I was, quite simply, gutted.

That's not me being selfish or egotistical by any means; I wasn't paid for any of the sketches, nor did my involvement earn me any particular kudos or further opportunities. But I did feel massively proud to hear my material performed and broadcast regularly - and even repeated (material must be half decent if producers want to use it more than once!), and Paul & Nessa were very generous with the thanks and credits on air. I always looked upon the whole endeavour as a collaboration: we were all doing it for the love of it, and if it helped bring light to someone's evening then that was a job well done.
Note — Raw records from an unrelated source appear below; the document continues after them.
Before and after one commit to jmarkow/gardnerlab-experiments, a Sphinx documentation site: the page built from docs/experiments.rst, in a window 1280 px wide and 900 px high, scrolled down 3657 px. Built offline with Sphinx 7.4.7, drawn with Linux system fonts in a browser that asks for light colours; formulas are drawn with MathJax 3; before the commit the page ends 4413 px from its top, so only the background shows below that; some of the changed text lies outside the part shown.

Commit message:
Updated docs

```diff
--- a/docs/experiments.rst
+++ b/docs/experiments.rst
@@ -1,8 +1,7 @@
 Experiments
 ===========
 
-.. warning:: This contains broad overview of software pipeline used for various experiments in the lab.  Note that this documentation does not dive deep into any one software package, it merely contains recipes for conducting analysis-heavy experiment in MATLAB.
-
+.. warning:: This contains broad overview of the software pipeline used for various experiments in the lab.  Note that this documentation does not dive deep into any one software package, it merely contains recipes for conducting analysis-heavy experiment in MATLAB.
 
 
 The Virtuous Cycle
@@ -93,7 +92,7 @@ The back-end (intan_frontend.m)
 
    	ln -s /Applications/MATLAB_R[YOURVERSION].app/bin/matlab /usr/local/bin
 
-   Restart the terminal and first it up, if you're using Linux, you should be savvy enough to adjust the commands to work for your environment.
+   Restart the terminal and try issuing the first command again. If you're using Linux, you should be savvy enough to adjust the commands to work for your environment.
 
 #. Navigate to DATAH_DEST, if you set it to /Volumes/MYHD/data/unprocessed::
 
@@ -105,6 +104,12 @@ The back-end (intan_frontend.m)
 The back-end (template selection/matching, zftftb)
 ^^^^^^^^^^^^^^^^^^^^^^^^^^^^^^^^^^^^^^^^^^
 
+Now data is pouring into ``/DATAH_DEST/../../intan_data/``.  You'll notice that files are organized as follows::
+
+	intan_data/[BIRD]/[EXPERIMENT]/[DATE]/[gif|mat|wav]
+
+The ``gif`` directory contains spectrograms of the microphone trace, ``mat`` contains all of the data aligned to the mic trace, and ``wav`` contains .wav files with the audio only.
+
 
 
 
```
No, I was gutted because I really loved the show each week and really felt a part of the team. I understand perfectly Paul & Vanessa's reasons for putting the show on hold; I assume it was a relatively quick decision, since plans were already in place for a Christmas Special with a return for Murgala and some new material which I'd started working on. We remain firm friends (as firm as anyone can be when at opposite ends of the country!) and I hope further opportunities may arise to collaborate again in the future.
There are about fifteen other unused sketches already written (not Murgala), which may see the light of day eventually, we'll see. In the mean time I'll continue to post the Mixcloud editions of the shows as and when they are uploaded so people can follow things through to the end.

Paul & Nessa have very publicly thanked me on a number of occasions. I'd like to thank them, and Cranked Anvil Productions again here for using my material in the first place and bringing a huge smile to my face every Wednesday evening from 21:00 - 22:00.

Thanks guys - and a Merry Christmas.